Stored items

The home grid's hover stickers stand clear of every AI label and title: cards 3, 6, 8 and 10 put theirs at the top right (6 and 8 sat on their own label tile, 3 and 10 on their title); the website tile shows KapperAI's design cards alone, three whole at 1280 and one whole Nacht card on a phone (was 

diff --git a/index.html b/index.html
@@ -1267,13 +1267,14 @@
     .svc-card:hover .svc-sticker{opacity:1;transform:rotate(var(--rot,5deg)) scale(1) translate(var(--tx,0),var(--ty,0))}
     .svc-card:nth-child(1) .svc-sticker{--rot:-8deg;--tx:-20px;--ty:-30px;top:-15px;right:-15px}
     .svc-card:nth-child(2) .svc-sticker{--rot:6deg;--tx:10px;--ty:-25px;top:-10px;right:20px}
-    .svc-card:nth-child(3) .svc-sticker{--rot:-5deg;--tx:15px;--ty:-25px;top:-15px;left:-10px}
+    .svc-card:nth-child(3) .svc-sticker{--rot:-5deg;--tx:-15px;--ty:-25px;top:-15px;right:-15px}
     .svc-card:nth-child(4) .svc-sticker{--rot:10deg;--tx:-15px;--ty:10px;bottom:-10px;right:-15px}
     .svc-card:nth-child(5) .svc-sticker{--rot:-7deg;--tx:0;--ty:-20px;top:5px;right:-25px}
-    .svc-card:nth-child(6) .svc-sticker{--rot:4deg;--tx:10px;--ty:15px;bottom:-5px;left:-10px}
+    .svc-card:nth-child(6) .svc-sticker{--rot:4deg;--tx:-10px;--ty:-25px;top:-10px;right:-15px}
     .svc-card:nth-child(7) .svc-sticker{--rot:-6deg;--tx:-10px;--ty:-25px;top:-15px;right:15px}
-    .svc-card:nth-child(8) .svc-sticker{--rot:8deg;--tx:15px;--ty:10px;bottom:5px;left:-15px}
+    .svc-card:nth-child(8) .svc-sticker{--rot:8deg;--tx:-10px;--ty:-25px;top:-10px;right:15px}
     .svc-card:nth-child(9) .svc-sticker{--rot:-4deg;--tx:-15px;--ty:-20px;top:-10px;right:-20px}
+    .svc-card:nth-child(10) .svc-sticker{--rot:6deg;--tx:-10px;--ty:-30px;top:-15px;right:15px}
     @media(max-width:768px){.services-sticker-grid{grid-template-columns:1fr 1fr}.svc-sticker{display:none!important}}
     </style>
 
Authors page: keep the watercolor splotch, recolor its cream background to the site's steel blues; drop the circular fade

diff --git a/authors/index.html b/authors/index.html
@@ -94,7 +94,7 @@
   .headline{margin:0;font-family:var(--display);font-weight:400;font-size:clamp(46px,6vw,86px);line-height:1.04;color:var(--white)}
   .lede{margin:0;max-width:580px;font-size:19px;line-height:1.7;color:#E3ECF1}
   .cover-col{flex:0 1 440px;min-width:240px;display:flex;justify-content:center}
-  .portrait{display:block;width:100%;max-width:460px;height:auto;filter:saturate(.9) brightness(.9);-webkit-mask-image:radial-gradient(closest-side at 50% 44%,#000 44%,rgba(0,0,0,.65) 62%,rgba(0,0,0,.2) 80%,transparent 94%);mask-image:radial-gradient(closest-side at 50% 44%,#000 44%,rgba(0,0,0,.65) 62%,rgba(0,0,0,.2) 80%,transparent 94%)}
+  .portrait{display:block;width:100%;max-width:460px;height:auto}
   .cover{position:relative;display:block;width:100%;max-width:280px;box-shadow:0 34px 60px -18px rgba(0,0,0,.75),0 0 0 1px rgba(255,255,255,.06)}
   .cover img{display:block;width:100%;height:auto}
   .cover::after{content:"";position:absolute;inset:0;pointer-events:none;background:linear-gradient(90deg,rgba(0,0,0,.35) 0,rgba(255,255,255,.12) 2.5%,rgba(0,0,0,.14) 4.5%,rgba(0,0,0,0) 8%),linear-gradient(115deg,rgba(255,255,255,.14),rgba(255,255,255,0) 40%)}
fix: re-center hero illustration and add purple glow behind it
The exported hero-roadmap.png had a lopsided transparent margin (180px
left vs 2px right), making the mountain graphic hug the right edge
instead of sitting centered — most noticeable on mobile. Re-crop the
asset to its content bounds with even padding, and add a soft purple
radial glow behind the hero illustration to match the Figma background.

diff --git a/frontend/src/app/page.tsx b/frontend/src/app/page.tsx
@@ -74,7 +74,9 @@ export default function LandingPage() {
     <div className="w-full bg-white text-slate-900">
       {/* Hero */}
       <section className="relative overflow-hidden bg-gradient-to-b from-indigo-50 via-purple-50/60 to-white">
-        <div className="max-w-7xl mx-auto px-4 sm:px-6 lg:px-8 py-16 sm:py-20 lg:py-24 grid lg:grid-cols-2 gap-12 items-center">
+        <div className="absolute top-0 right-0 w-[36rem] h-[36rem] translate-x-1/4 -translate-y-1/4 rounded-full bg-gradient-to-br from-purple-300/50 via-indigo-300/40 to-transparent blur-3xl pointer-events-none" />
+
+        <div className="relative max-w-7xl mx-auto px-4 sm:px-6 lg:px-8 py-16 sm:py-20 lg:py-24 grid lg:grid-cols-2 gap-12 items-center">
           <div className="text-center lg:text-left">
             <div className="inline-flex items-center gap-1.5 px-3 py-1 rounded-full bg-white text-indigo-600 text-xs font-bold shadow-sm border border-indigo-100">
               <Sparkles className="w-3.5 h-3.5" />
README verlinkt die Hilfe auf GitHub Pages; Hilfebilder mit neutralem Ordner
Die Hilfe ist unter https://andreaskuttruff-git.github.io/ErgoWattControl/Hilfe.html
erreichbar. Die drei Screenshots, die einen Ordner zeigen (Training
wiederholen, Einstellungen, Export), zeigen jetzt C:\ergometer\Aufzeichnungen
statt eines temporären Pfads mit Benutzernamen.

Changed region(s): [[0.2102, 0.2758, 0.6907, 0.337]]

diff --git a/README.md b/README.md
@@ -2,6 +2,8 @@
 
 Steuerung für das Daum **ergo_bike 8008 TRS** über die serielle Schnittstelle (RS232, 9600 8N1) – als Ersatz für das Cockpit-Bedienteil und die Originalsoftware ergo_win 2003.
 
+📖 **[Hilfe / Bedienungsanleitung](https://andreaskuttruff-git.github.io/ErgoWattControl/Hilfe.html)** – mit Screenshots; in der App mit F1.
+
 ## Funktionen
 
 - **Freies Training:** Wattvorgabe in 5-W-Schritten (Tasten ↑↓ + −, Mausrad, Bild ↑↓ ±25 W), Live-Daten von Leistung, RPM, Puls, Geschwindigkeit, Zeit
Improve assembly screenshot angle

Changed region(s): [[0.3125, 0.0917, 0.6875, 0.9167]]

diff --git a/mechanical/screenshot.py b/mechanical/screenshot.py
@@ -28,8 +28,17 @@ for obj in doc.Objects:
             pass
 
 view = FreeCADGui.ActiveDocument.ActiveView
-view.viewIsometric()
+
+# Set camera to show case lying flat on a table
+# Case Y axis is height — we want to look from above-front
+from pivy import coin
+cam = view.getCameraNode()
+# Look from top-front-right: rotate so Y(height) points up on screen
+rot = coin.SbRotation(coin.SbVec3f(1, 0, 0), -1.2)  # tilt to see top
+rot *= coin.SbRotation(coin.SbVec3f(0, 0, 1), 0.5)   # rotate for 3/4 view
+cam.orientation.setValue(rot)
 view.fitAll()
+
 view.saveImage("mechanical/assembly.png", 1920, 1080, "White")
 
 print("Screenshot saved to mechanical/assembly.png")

* **What this task involves**:
The lines to set down, exactly and with both ends included, run from the one containing "-28,8 +28,17 @@" to the last line of the data above.

* **Exercise answer**:
@@ -28,8 +28,17 @@ for obj in doc.Objects:
             pass
 
 view = FreeCADGui.ActiveDocument.ActiveView
-view.viewIsometric()
+
+# Set camera to show case lying flat on a table
+# Case Y axis is height — we want to look from above-front
+from pivy import coin
+cam = view.getCameraNode()
+# Look from top-front-right: rotate so Y(height) points up on screen
+rot = coin.SbRotation(coin.SbVec3f(1, 0, 0), -1.2)  # tilt to see top
+rot *= coin.SbRotation(coin.SbVec3f(0, 0, 1), 0.5)   # rotate for 3/4 view
+cam.orientation.setValue(rot)
 view.fitAll()
+
 view.saveImage("mechanical/assembly.png", 1920, 1080, "White")
 
 print("Screenshot saved to mechanical/assembly.png")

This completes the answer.